Paperwork is a serious problem in the construction industry. Every project comes with different contractors, subs and, suppliers. All of whom use their own versions of forms and terms. It stands to reason that having a standardized template can save both time and money during the evaluation process and speed up approvals. Some project managers opt to use two different forms – a tracking form to account for time and materials costs, and a proposal form to submit requests.
Detailed Information & Photos
The requests should be quick and easy to evaluate, but still, contain enough detail to explain the situation adequately. A change order request should lay out the proposed costs and any impacts the change will have on the schedule. Of course, the best way to accomplish this is to provide supporting evidence. This evidence can be updated specifications, marked-up plans, daily reports, or (ideally) photos. Photos are a quick and easy way to show where and why changes need to be implemented. The more details and evidence included in the request, the more likely it will be approved.

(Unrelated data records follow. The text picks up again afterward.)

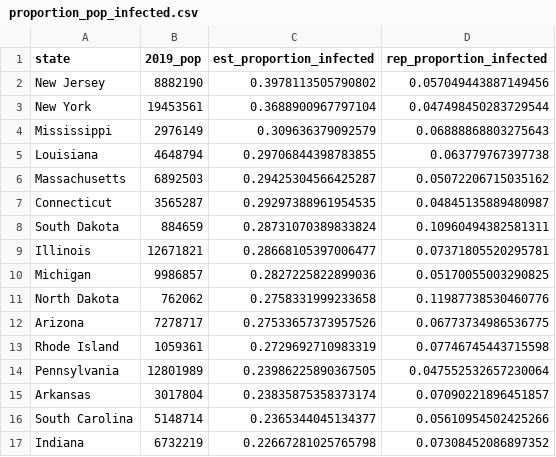
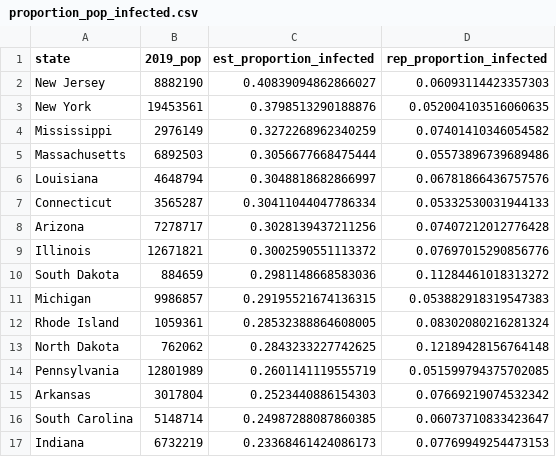
Before and after one commit to robbdunlap/covid_app, a CSV file: data/proportion_pop_infected.csv, drawn as a sheet; only a part is shown; the diff covers the shown part only.

```diff
--- a/data/proportion_pop_infected.csv
+++ b/data/proportion_pop_infected.csv
@@ -1,17 +1,17 @@
 state,2019_pop,est_proportion_infected,rep_proportion_infected
-New Jersey,8882190,0.3978113505790802,0.057049443887149456
-New York,19453561,0.3688900967797104,0.047498450283729544
-Mississippi,2976149,0.309636379092579,0.06888868803275643
-Louisiana,4648794,0.29706844398783855,0.063779767397738
-Massachusetts,6892503,0.29425304566425287,0.05072206715035162
-Connecticut,3565287,0.29297388961954535,0.04845135889480987
-South Dakota,884659,0.28731070389833824,0.10960494382581311
-Illinois,12671821,0.28668105397006477,0.07371805520295781
-Michigan,9986857,0.2827225822899036,0.05170055003290825
-North Dakota,762062,0.2758331999233658,0.11987738530460776
-Arizona,7278717,0.27533657373957526,0.06773734986536775
-Rhode Island,1059361,0.2729692710983319,0.07746745443715598
-Pennsylvania,12801989,0.23986225890367505,0.047552532657230064
-Arkansas,3017804,0.23835875358373174,0.07090221896451857
-South Carolina,5148714,0.2365344045134377,0.05610954502425266
-Indiana,6732219,0.22667281025765798,0.07308452086897352
+New Jersey,8882190,0.40839094862866027,0.06093114423357303
+New York,19453561,0.3798513290188876,0.052004103516060635
+Mississippi,2976149,0.3272268962340259,0.07401410346054582
+Massachusetts,6892503,0.3056677668475444,0.05573896739689486
+Louisiana,4648794,0.3048818682866997,0.06781866436757576
+Connecticut,3565287,0.30411044047786334,0.05332530031944133
+Arizona,7278717,0.3028139437211256,0.07407212012776428
+Illinois,12671821,0.3002590551113372,0.07697015290856776
+South Dakota,884659,0.2981148668583036,0.11284461018313272
+Michigan,9986857,0.29195521674136315,0.053882918319547383
+Rhode Island,1059361,0.28532388864608005,0.08302080216281324
+North Dakota,762062,0.2843233227742625,0.12189428156764148
+Pennsylvania,12801989,0.2601141119555719,0.051599794375702085
+Arkansas,3017804,0.2523440886154303,0.07669219074532342
+South Carolina,5148714,0.24987288087860385,0.06073710833423647
+Indiana,6732219,0.23368461424086173,0.07769949254473153
```
Also changed, not shown: 11 added rows, 11 removed rows and 48 edited cells elsewhere in this file, data/weekly_est_cases_deaths.csv, 5 other files.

According to Marc Hendrikson, CPA, CCIFP, a Denver-based commercial banker who specializes in lending to the construction industry, unapproved change orders are one of the top 3 causes of contractor financial losses. Due to this fact, it’s crucial that every approval is done in writing. Prudent contractors and subs should direct their crew not to do anything until the change order is approved in writing. This includes ordering materials or even scheduling the work.
This tip relates to the construction industry as a whole. Open channels of communication promote transparency and keep everyone on the same page. Thus, once a change order is approved, contractors should reach out to their subs and suppliers to discuss adjustments that need to be made to sequencing and scheduling and the allocation of materials. Changes can cause a ripple effect over the entire project. Everyone will need to adjust accordingly.
Change Orders and Mechanics Lien Rights
If a change order has been validly made and performed, it will become a part of the original contract and it will qualify for mechanics lien rights. If its agreed upon verbally but is then immediately documented for both party’s records it might still constitute a valid change order as well. However, why take this chance? Insist on a written change order and explain to your customer that verbal change orders are not allowed. Bottom line? Get the change orders done correctly and your lien rights should remain intact. What’s more, the change order could even “extend” or revive lien rights, in some cases. More on that here: Change Order Format Can Make or Break Mechanics Lien Claims.
On the other hand, while an approved change order likely always qualifies for lien rights, an unauthorized one may not qualify. If extra work is requested informally, it will likely not constitute an actual change order. Meaning those amounts might not qualify for lien rights. When they’re supposed to be made according to a specific process as demonstrated by the contract, the non-paying party could dispute any work done pursuant to a change order as unauthorized work.
It’s easy to see why it’s very important to make sure you are following the methods laid out in the original contract. So next time a GC or homeowner says “Can you do this extra work?” make sure you get it in writing before completing that work.